■ Task instructions
The following data has a line with "- Updated web" and a line with "- Collapsible section". Write out exactly those lines and all the lines between them.

[Front-end code edit data]
········

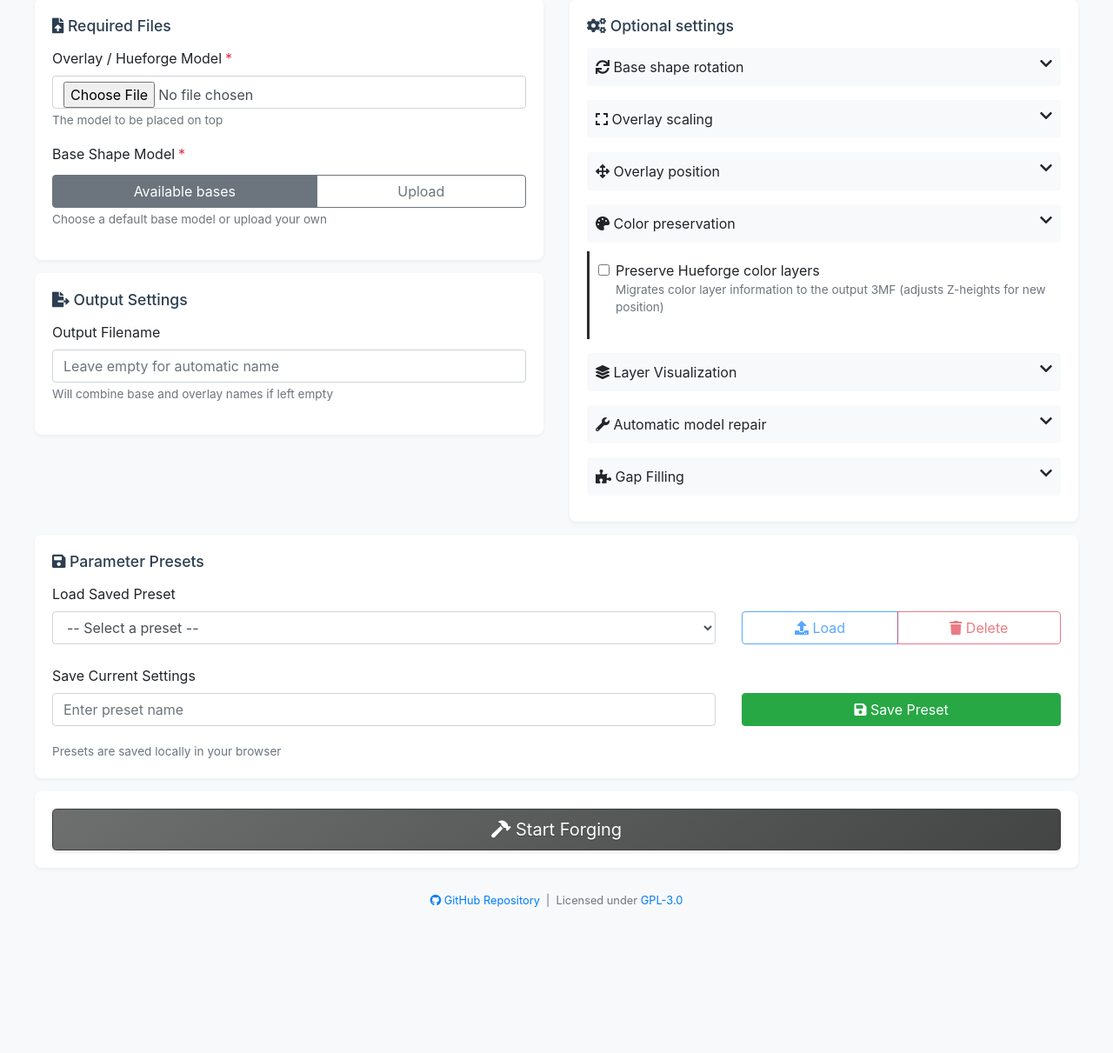
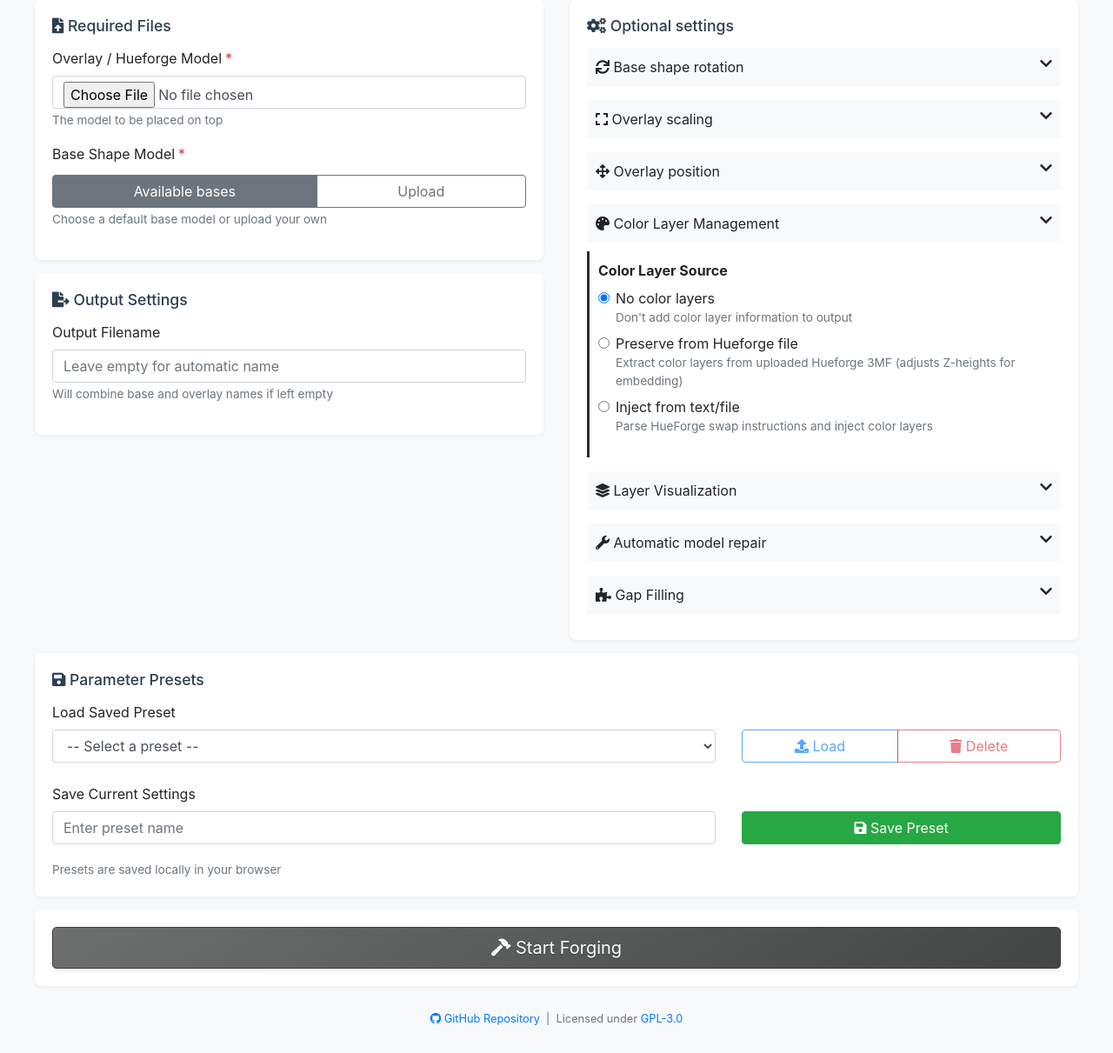
Before and after one commit to S1N4X/SmithForge-WebUI, a FastAPI app: template web/templates/index.html in a window 1280 px wide, after a click on "Color Layer Management". Shown: the part 846-2057 px from the top of the page at 87% size. Before the commit the page ends 1889 px from the top, so only its background shows below. Run offline with FastAPI, Linux system fonts and the light colour scheme; the template is opened without the code that fills it, so the values that code supplies are empty; some libraries are stand-ins or nearby versions.

Commit message:
Implement text-based color layer injection for HueForge swap instructions
Features:
- Added color mode selection (none/preserve/inject) to replace checkbox
- New textarea and file upload for HueForge swap instructions text
- Mutual exclusivity between preserve and inject color modes
- Updated web UI with improved layout and validation
- Modified backend to handle text injection parameters
- Updated CLAUDE.md with comprehensive color layer documentation

UI Changes:
- Radio button group for color layer mode selection
- Collapsible section for swap instructions input
- Support for both textarea input and file upload
- Improved form validation and user feedback

Backend Changes:
- Replaced preserve_colors bool with color_mode string parameter
- Added swap_instructions_text and swap_instructions_file handling
- Pass text directly to smithforge via --inject-colors-text parameter
- Updated submodule to latest with text parsing support

This feature allows users to manually specify color layers using
HueForge's swap instruction format as an alternative to preserving
layers from the original file.

🤖 Generated with [Claude Code](https://claude.com/claude-code)

Co-Authored-By: Claude <noreply@anthropic.com>

```diff
--- a/web/main.py
+++ b/web/main.py
@@ -56,7 +56,7 @@ def get_form(
     xshift: float = None,
     yshift: float = None,
     zshift: float = None,
-    preserve_colors: bool = True
+    color_mode: str = "none"
 ):
     """
     Render the main HTML form that allows the user
@@ -74,7 +74,7 @@ def get_form(
         "xshift": xshift,
         "yshift": yshift,
         "zshift": zshift,
-        "preserve_colors": preserve_colors,
+        "color_mode": color_mode,
         "default_base_models": default_base_models
     })
 
@@ -213,7 +213,9 @@ async def run_smithforge(
     xshift: str = Form(""),  # Accept as string, parse later
     yshift: str = Form(""),  # Accept as string, parse later
     zshift: str = Form(""),  # Accept as string, parse later
-    preserve_colors: bool = Form(True),  # Default to True (enabled)
+    color_mode: str = Form("none"),  # Color layer mode: none, preserve, inject
+    swap_instructions_text: str = Form(""),  # Text swap instructions
+    swap_instructions_file: UploadFile = File(None),  # Text file with swap instructions
     auto_repair: bool = Form(False),  # Auto-repair mesh issues
     fill_gaps: bool = Form(False),  # Fill gaps between overlay and base
 ):
@@ -295,9 +297,24 @@ async def run_smithforge(
     if scaledown:
         command.append("--scaledown")
 
-    # If preserve_colors is checked, pass the --preserve-colors flag
-    if preserve_colors:
+    # Handle color layer mode
+    if color_mode == "preserve":
         command.append("--preserve-colors")
+    elif color_mode == "inject":
+        # Get swap instructions text (from textarea or file)
+        swap_text = swap_instructions_text.strip()
+
+        # If file is provided, read it and prefer file content over textarea
+        if swap_instructions_file and swap_instructions_file.filename:
+            file_content = await swap_instructions_file.read()
+            swap_text = file_content.decode('utf-8')
+
+        if swap_text:
+            # Pass the text directly as an argument
+            command += ["--inject-colors-text", swap_text]
+        else:
+            # No text provided - should show error but let smithforge handle it
+            print("⚠️  Warning: Inject mode selected but no swap instructions provided")
 
     # If auto_repair is checked, pass the --auto-repair flag
     if auto_repair:
@@ -360,9 +377,9 @@ async def run_smithforge(
                 "xshift": xshift_val,
                 "yshift": yshift_val,
                 "zshift": zshift_val,
-                "preserve_colors": preserve_colors,
+                "color_mode": color_mode,
                 "auto_repair": auto_repair,
-                #DEV: "fill": fill
+                "fill_gaps": fill_gaps
             }
         )
     else:
--- a/web/templates/index.html
+++ b/web/templates/index.html
@@ -295,14 +295,54 @@
                         </div>
 
                         <div class="optional-toggle mt-3" onclick="toggleSection('colors')">
-                            <i class="fas fa-palette"></i>  Color preservation
+                            <i class="fas fa-palette"></i>  Color Layer Management
                             <i class="fas fa-chevron-down float-right"></i>
                         </div>
                         <div id="colors" class="optional-section">
-                            <div class="form-group form-check">
-                                <input type="checkbox" class="form-check-input" id="preserve_colors" name="preserve_colors" {% if preserve_colors %}checked{% endif %}>
-                                <label class="form-check-label" for="preserve_colors">Preserve Hueforge color layers</label>
-                                <small class="help-text d-block">Migrates color layer information to the output 3MF (adjusts Z-heights for new position)</small>
+                            <div class="form-group">
+                                <label class="font-weight-bold">Color Layer Source</label>
+                                <div class="form-check">
+                                    <input type="radio" class="form-check-input" id="color_mode_none" name="color_mode" value="none" checked onchange="toggleColorMode()">
+                                    <label class="form-check-label" for="color_mode_none">
+                                        No color layers
+                                    </label>
+                                    <small class="help-text d-block">Don't add color layer information to output</small>
+                                </div>
+                                <div class="form-check mt-2">
+                                    <input type="radio" class="form-check-input" id="color_mode_preserve" name="color_mode" value="preserve" onchange="toggleColorMode()">
+                                    <label class="form-check-label" for="color_mode_preserve">
+                                        Preserve from Hueforge file
+                                    </label>
+                                    <small class="help-text d-block">Extract color layers from uploaded Hueforge 3MF (adjusts Z-heights for embedding)</small>
+                                </div>
+                                <div class="form-check mt-2">
+                                    <input type="radio" class="form-check-input" id="color_mode_inject" name="color_mode" value="inject" onchange="toggleColorMode()">
+                                    <label class="form-check-label" for="color_mode_inject">
+                                        Inject from text/file
+                                    </label>
+                                    <small class="help-text d-block">Parse HueForge swap instructions and inject color layers</small>
+                                </div>
+                            </div>
+
+                            <div id="inject_text_container" class="mt-3" style="display: none;">
+                                <div class="form-group">
+                                    <label for="swap_instructions_text">HueForge Swap Instructions</label>
+                                    <textarea class="form-control" id="swap_instructions_text" name="swap_instructions_text" rows="8" placeholder="Filaments Used:
+PLA BambuLab Basic Black
+PLA BambuLab Basic Cobalt Blue
+PLA BambuLab Basic Sunflower Yellow
+
+Swap Instructions:
+Start with Black
+At layer #8 (0.72mm) swap to Cobalt Blue
+At layer #15 (1.28mm) swap to Sunflower Yellow"></textarea>
+                                    <small class="help-text d-block mt-1">Paste HueForge swap instructions here</small>
+                                </div>
+                                <div class="form-group">
+                                    <label for="swap_instructions_file">Or upload text file</label>
+                                    <input type="file" class="form-control-file" id="swap_instructions_file" name="swap_instructions_file" accept=".txt">
+                                    <small class="help-text d-block">Upload a .txt file containing swap instructions</small>
+                                </div>
                             </div>
                         </div>
 
@@ -446,6 +486,12 @@
             section.style.display = currentDisplay === 'block' ? 'none' : 'block';
         }
 
+        function toggleColorMode() {
+            const injectMode = document.getElementById('color_mode_inject').checked;
+            const injectContainer = document.getElementById('inject_text_container');
+            injectContainer.style.display = injectMode ? 'block' : 'none';
+        }
+
         // Add new function to generate filename
         function updateOutputFilename() {
             const baseFile = document.getElementById('base_file').files[0];
```
Also changed, not shown: CLAUDE.md (+57 -1 lines).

········

■ Exercise result
- Updated web UI with improved layout and validation
- Modified backend to handle text injection parameters
- Updated CLAUDE.md with comprehensive color layer documentation

UI Changes:
- Radio button group for color layer mode selection
- Collapsible section for swap instructions input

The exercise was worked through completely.